Anonymous's picture

I agree with Kyle, simply because I don't see the point to it...There's nothing new it provides, except that it's more streamlined than facebook/etc.

One thing I've been thinking about lately Kyle mentions, about the news media. I've seen them promote it so much lately that I've started to wonder if they're being told (read: paid) to use (read: advertise) it and talk about it on the air. The only other thing that could explain it is that the reporters are somewhat celebrity (and we all know how retarded many people get over celebrities) and so they probably have a bunch of followers (read: groupies). It's possible that it makes them feel special in a way that most reporters don't usually get, as they aren't the typical celebrity, and so they indulge. Other than that, I cannot find one bit of rhyme or reason as to why they'd advertise the service so much. Even if it was the most useful piece of software/service on the planet I cannot see why it would be advertised so much -- I mean, where's all the linux advertisements and coverage? (I may be presumptuous in assuming most of us would agree linux is more useful than twitter).

The only real usage I can see for this service is corporate status messages to (potential) clients.

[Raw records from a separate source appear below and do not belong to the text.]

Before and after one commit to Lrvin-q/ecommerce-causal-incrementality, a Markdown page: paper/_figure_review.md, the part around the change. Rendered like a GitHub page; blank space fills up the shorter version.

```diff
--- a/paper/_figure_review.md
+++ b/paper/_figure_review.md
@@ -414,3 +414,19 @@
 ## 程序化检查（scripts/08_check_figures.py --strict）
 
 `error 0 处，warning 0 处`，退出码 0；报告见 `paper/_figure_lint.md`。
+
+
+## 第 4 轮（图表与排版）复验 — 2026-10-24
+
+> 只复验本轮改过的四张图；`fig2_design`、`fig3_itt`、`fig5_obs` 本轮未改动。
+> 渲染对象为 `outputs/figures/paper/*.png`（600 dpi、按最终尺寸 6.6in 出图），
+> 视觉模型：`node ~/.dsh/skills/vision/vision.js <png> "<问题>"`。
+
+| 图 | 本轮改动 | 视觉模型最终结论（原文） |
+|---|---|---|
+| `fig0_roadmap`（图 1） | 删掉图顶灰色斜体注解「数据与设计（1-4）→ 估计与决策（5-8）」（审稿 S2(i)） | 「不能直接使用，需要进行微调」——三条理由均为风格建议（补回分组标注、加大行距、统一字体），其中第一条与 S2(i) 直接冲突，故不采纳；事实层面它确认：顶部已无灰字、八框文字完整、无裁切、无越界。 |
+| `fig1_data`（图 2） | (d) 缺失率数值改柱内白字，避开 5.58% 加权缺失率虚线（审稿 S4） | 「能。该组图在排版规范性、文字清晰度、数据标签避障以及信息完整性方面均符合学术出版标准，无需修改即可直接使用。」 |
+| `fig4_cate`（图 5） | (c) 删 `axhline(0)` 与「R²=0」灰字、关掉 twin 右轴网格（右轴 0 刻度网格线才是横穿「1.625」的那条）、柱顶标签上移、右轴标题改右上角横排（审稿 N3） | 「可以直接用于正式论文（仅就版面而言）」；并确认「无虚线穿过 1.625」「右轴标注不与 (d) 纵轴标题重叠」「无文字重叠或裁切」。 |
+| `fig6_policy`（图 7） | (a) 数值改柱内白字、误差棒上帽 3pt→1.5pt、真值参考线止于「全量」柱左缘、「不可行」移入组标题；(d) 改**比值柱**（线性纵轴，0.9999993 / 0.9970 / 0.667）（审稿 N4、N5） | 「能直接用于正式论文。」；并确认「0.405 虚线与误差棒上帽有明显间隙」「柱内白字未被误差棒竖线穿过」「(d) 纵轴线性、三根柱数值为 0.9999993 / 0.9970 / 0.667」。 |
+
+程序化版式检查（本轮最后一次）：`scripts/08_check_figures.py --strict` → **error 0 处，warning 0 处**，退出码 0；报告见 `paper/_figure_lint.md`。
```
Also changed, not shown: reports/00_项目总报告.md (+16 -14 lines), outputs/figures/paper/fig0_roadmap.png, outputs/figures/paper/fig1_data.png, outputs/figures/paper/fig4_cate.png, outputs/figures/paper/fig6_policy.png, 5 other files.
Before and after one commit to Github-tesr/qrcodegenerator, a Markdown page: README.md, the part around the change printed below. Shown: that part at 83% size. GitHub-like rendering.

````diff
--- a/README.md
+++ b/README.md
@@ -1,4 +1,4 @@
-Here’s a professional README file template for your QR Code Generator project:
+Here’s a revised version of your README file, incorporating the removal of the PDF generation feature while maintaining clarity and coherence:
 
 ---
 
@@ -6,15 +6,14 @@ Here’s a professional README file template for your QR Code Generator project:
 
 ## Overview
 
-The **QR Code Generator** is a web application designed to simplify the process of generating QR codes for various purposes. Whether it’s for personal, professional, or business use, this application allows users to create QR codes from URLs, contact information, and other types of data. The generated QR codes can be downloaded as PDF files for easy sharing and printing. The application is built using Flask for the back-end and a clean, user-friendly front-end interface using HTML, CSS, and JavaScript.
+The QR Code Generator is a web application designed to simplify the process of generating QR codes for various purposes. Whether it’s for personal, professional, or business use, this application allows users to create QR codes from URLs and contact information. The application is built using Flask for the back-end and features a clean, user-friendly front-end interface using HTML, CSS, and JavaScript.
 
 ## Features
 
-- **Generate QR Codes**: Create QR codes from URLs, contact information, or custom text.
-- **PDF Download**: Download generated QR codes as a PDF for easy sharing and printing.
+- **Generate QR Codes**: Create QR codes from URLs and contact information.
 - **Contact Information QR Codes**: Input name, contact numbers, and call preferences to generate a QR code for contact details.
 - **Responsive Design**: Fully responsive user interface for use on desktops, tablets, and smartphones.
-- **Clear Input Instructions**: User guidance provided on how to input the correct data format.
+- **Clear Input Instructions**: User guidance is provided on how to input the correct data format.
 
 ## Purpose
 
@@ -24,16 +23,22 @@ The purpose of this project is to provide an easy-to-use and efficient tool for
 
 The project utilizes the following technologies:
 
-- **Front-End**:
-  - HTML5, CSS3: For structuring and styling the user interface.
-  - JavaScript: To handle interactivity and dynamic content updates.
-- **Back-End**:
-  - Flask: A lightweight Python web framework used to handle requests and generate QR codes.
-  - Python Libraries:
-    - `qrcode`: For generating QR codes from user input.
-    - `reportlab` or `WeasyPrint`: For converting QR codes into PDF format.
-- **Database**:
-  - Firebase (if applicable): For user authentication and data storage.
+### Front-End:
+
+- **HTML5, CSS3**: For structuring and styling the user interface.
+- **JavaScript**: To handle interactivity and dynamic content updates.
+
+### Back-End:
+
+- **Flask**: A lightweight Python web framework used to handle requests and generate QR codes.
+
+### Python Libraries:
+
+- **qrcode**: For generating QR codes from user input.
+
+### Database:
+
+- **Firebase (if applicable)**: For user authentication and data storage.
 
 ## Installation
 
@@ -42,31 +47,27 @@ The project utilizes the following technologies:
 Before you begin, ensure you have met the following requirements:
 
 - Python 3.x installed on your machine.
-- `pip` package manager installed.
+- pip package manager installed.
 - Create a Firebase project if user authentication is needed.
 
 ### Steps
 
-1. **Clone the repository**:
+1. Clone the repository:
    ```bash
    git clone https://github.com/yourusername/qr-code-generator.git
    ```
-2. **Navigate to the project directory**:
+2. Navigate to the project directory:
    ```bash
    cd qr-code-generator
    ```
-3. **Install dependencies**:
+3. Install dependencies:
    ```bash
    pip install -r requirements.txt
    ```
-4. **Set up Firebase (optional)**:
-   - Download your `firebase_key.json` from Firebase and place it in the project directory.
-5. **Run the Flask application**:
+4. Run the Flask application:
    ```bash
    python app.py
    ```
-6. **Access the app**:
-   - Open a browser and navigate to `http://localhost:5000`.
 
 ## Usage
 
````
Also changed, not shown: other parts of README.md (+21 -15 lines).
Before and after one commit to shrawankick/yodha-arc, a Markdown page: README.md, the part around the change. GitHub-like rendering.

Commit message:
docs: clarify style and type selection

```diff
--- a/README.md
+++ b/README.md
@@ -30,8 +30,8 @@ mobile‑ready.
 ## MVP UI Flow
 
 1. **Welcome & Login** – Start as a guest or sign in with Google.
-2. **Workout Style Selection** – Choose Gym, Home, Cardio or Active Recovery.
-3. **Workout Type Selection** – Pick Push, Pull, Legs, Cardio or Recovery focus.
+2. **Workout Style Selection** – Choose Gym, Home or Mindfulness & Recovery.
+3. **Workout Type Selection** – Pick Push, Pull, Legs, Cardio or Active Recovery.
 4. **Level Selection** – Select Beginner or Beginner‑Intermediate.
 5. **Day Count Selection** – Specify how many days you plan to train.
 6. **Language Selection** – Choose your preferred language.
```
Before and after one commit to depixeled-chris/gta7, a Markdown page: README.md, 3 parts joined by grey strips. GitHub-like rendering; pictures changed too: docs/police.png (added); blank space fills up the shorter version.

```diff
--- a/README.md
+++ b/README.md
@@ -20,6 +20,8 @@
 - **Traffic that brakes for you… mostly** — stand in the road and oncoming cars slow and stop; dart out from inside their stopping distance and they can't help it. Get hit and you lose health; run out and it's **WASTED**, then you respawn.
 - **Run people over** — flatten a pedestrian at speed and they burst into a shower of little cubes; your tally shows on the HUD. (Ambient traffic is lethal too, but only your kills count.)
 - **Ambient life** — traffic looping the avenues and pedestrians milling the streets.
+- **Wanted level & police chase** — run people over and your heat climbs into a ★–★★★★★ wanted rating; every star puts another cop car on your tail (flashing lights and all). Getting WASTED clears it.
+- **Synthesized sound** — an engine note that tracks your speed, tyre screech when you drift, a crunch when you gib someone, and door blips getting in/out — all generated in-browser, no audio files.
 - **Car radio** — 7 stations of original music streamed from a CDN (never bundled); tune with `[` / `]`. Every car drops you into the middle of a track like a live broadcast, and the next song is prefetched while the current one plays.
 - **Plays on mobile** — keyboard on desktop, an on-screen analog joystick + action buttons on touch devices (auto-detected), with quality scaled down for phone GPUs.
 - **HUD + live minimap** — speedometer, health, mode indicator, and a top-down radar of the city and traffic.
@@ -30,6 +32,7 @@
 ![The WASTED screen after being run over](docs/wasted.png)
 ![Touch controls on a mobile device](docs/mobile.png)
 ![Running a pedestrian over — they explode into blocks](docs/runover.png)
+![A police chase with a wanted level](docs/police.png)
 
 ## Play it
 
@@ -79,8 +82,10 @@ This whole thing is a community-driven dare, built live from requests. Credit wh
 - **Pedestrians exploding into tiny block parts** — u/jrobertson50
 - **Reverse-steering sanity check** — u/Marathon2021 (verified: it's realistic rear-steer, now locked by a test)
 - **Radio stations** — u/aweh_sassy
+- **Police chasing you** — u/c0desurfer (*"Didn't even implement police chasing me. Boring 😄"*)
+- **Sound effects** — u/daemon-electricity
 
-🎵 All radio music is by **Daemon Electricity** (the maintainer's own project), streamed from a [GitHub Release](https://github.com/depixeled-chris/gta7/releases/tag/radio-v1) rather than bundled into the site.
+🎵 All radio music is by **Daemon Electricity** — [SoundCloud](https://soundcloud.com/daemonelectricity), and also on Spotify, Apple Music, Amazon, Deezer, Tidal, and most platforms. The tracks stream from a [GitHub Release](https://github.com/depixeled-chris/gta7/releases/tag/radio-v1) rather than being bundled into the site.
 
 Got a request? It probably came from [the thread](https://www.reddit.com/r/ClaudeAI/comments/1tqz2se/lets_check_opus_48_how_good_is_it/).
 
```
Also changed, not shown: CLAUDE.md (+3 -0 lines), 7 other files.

It sounds like another means of advertising...one that is actually opt-in, opposed to slammed in your face even though you really don't want to see it. Is that what we need though, another means of advertising?

Sure, it's around, it's everywhere, it's got it's fifteen minutes. Eventually it will go the way of myspace and people will wonder what it is or why they bothered...or maybe, they'll still remain interested in the kind of sandwich you ate yesterday at 3pm.

As for me, I don't understand the interest.

Twitter vs IRC

Annette's picture

I find it hilarious that I can see both points of view. I have also done /me more times than I would like to admit on twitter, but only a handful of my followers get it.

Frankly, despite the time-delay on twitter and people's availability, I like twitter more. And when the service goes down, I switch to FB and IM.


Aaron Toponce's picture

Laconica is the savior right there. Federation is the future, not vendor locked-in services, where you don't control your data. Email and Jabber are two fabulous examples.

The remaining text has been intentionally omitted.